A few myths about Landing Page
An article about sore. For each article about LP, there are a ton of articles with high-profile headings in the style of “The basket icon with 12 cells gives a 100% increase in conversion compared to the 10-cell icon”. Perhaps this particular solution helped a particular site, but there are absolutely no guarantees that this will work. The popularity and accessibility of A / B testing has led to a huge number of high-profile statements and premature conclusions.
A few of them:
Myth # 1: Just a Few Pieces
For some reason, there was a strong opinion that the landing page should or may be one. If you follow this opinion, you are losing traffic. Each new LP is another opportunity for you. An opportunity to prove oneself, approach the problem from the other side, press other levers.
Diversity helps you reach the majority of potential customers. Studies show that the number of such pages is directly proportional to the number of leads that they generate.
Myth # 2: Short forms are better than long ones
Long ones are also no better than short ones. Nothing depends on length at all, within reasonable limits, of course. Short pages will help you generate more landing pages, which will increase your online presence. Long landing pages are a source of detailed information and answers to possible user questions. They are no worse or no better; they perform different tasks.
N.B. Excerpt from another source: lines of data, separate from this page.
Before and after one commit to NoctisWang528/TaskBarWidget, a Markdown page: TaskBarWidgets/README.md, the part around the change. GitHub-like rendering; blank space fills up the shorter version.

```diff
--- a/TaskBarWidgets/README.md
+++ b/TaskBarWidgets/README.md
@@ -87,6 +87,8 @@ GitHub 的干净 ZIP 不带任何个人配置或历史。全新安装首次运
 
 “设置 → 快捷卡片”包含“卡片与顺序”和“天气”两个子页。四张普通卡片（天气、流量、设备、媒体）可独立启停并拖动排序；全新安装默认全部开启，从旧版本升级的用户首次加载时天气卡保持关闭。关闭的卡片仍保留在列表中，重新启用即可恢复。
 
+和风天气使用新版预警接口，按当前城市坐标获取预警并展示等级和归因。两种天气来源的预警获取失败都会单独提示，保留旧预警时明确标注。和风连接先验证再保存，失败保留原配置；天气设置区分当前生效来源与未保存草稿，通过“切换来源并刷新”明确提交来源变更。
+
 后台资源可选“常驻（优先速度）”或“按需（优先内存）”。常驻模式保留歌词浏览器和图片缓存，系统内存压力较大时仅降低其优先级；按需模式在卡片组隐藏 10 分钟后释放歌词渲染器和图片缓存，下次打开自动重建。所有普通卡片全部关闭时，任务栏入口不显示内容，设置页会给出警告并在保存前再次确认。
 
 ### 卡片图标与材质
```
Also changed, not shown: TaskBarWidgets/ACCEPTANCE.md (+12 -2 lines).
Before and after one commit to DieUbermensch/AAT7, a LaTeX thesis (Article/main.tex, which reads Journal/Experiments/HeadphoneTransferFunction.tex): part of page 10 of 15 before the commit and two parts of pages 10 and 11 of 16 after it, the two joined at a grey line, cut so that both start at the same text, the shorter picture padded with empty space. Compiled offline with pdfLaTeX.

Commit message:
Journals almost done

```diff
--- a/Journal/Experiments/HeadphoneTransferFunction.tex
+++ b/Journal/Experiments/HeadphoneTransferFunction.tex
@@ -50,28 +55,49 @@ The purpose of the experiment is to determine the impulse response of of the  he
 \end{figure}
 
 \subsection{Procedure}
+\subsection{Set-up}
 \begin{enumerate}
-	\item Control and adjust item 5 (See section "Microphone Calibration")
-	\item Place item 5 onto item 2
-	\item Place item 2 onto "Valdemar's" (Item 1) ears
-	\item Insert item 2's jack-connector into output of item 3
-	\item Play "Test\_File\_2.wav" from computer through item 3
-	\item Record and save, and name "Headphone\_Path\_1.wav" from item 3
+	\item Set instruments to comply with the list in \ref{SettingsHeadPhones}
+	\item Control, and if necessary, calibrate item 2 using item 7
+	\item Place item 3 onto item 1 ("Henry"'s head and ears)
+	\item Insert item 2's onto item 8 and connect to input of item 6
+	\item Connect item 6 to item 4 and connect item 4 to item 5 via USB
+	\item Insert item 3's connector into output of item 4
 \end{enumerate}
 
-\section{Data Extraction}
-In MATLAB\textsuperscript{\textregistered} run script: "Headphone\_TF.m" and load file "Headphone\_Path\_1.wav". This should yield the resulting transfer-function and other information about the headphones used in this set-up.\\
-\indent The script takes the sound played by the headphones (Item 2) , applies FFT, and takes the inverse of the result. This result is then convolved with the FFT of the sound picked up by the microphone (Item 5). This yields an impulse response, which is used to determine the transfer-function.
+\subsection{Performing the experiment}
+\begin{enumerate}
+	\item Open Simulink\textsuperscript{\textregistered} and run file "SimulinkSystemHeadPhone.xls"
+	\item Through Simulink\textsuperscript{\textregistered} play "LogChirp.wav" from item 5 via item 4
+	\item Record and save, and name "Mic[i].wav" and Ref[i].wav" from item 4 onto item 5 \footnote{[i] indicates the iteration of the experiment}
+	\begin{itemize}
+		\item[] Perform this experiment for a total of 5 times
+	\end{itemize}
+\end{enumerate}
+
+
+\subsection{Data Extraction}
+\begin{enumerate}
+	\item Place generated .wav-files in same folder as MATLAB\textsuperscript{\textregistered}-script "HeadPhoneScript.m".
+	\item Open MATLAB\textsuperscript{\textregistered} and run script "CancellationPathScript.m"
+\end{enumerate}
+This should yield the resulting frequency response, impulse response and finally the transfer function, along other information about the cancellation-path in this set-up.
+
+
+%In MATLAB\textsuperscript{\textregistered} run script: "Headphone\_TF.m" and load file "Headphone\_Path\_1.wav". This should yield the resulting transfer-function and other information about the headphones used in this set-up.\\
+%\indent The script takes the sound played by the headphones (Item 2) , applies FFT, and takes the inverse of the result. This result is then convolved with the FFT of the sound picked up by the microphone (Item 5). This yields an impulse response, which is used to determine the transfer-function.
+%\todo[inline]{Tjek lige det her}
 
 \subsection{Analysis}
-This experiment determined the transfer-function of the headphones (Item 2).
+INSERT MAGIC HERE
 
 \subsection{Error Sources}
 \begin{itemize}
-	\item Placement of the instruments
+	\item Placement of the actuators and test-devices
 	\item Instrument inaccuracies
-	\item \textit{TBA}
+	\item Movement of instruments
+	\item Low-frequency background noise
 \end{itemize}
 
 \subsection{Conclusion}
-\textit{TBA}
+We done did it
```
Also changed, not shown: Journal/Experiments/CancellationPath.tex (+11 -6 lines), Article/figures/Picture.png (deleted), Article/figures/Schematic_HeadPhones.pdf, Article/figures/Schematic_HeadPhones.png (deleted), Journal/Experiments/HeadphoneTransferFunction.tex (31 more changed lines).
Build on a specific task and experiment; nobody canceled A / B analysis.
Myth # 3: If I copy a successful page, I’ll get a profit
Of course, taking as a basis several mockups of successfully working drugs is an obvious solution, which is not without meaning. But you should not expect that by creating a clone of a successful option, you will immediately receive a stream of traffic, millions of registrations and a huge conversion. The effectiveness of the landing page, of course, depends on the design, but not only on it. The final result consists of many parts, including the attractiveness of your service, the level of your service, the effectiveness of the marketing campaign and many other factors.
Myth No. 4: Forms, CTA and everything related to the conversion should be at the top of the page
A common belief that has left a heavy imprint on many drugs. These pages motivate first to buy, order and read something, and then explain what they offer.
These guys absolutely disagree with this statement. In short: “There is absolutely no connection between the conversion and the location of the elements at the top of the page. The right approach and competent content is what really matters.
Myth number 5: Any design elements that are designed to increase user confidence = conversion increase
You can fill the design with trust cases. Reviews, your photo and photo of your dog, your details, contacts, address and shoe size. All this is effective only if the visitor is at least a potential customer. He can believe you as a father. But if he does not need what you sell, he will not buy anything.
In addition, it is important to choose the right place and way of presenting information. The returning fashion for Pop-ups is not a trend worth following. A pop-up window is the last thing people tend to believe.
Myth # 6: If you change the color of the buttons from green to red, you will increase the number of transitions.
“I read about the test, where the green button was replaced with a red one and gained 21% growth”
But it means absolutely nothing, it worked for a particular site and specific design. Why did it work? Green was dominant in the basic design of the site, which reduced the visibility of the CTA. That's all. The "big button" should be noticeable, but there is no magic color that will give you a conversion increase.
This also applies to other areas. The application of a particular color cannot be expected to produce concrete results. Of course, there are basic stereotypes that we are inclined to follow, but their influence is not so high as to effectively influence the visitor only due to the color itself
Myth # 7: Visitors Don't Scroll Pages
If your proposal does not interest them, then do not scroll. If you offer them interesting and relevant information, then why not? In addition, a bright complex design can cause an obstacle to viewing the page, which causes sensory overload and literally prevents the user from perceiving the contents of the page.
Myth # 8: Conversion Rate - A Key Indicator of Drug Performance
Landing pages are part of your marketing funnel. Your task is not to register a person, but to become your customer.
To assess the effectiveness of landings, a comprehensive analysis of their impact on the level of sales is required. Such a page can act as a “first contact”, which will leave a note in your visitor's note about your proposal. It will work when the user sees contextual advertising. Or he can bookmark it, and find the main site from memory, by brand name. Google Analytics and similar tools allow you to roughly track these points. We have already talked about contact models in the context of Google here /
Myth No. 9: You need to put as much information in it as you can fit there.
Combined with the short page myth, this myth spawns monsters. Pile of blocks, images, videos and instructions.
Landing is not a cry of despair, it is an element in the sales process. Its task is to familiarize the user with the proposal and give an answer to questions that may arise. Detailed information, instructions, comparative tables and a full report on research at NASA are the destiny of the official site.
In addition, an excess of information can distract and confuse the visitor, which means that, most likely, you lose it
Myth number 10 (for round numbers): you create them, forget about them, and they work for you
In terms of optimization, everything about sites is also true for landing pages. There is always the opportunity to improve, change, optimize. Check your landing pages, experiment with elements in order to achieve optimal results.